Browse Prior Art Database

Clock Synchronization Method Speeds Processor Access to Memory

IP.com Disclosure Number: IPCOM000116753D
Original Publication Date: 1995-Nov-01
Included in the Prior Art Database: 2005-Mar-31
Document File: 2 page(s) / 59K

Publishing Venue

IBM

Related People

Karp, JM: AUTHOR [+2]

Abstract

A method for synchronizing microprocessors with memory control logic is disclosed. The method uses the internal phase-lock-loop of the processor to synchronize to the memory controller allowing improved access speeds to memory.

This text was extracted from an ASCII text file.
This is the abbreviated version, containing approximately 57% of the total text.

Clock Synchronization Method Speeds Processor Access to Memory

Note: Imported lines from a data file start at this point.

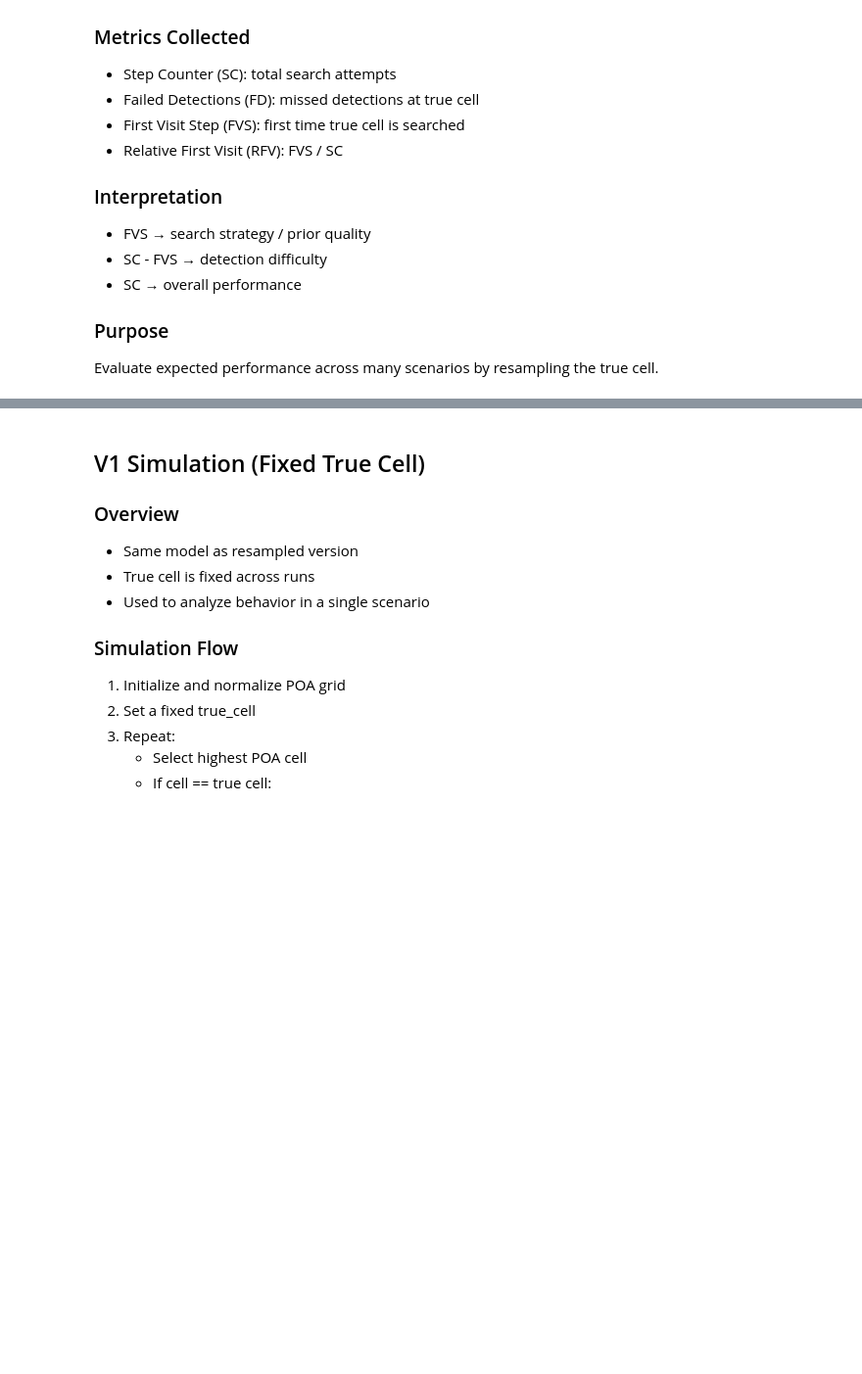
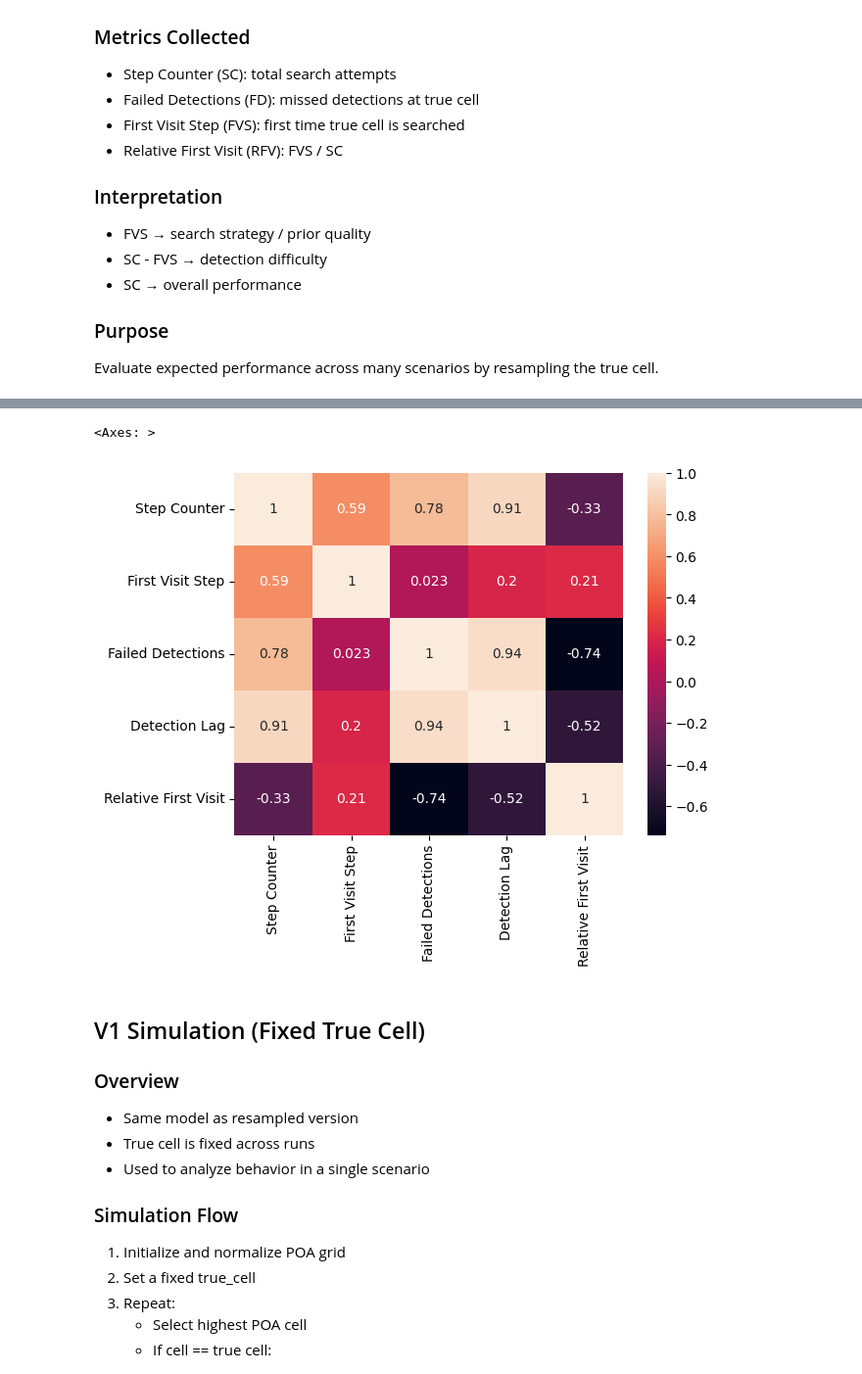
Before and after one commit to tatesm/Bayesian_SAR, a Jupyter notebook: notebooks/simulation.ipynb, the cells around one changed output, grey strips where cells are left out. Shown at 98% size. Saved outputs shown, nothing was run; the diff lists cells and outputs as text; code cells hidden in the pictures; blank space fills up the shorter version.

```diff
--- a/notebooks/simulation.ipynb
+++ b/notebooks/simulation.ipynb
@@ -112,3 +115,9 @@ sns.histplot()
+# %%
+corr = sims_df.select_dtypes(include="number").corr()
+sns.heatmap(corr, annot=True)
+# %% [output]
+<Axes: >
+[figure, added]
 # %% [markdown]
 ## V1 Simulation (Fixed True Cell)
 
```
Also changed, not shown: parts of 4 cells of this notebook.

      A method for synchronizing microprocessors with memory control
logic is disclosed.  The method uses the internal phase-lock-loop of
the processor to synchronize to the memory controller allowing
improved access speeds to memory.

      Microprocessors need to access DRAM, SRAM, registers and other
periperals which are inherently asynchronous devices.  The logic
which controls this access and generates the necessary timing
signals, for example a DRAM controller, must accept processor signals
synchronized to the processor clock and generate the required signals
for the peripherals.  The problem is that this sync logic, such as a
DRAM controller, typically resides in a large VLSI module and cannot
run directly from the processor clock for these reasons:
  o  The circuits are LSSD circuits requiring special clocks which
      must be generated from the processor clock.
  o  The processor clock feeds many latches and there are significant
      delays in fan-out and re-drive networks.  Additionally, this
      delay varies with voltage, temperature, and process.

      The method disclosed here solves these problems by outputting
a synchronization clock from the VLSI module and phase locking the
processor to this clock using the internal PLL.  A block diagram of
this method is shown in the Figure which uses the Intel 80960
processor.  In this system, the raw 40Mhz oscillator...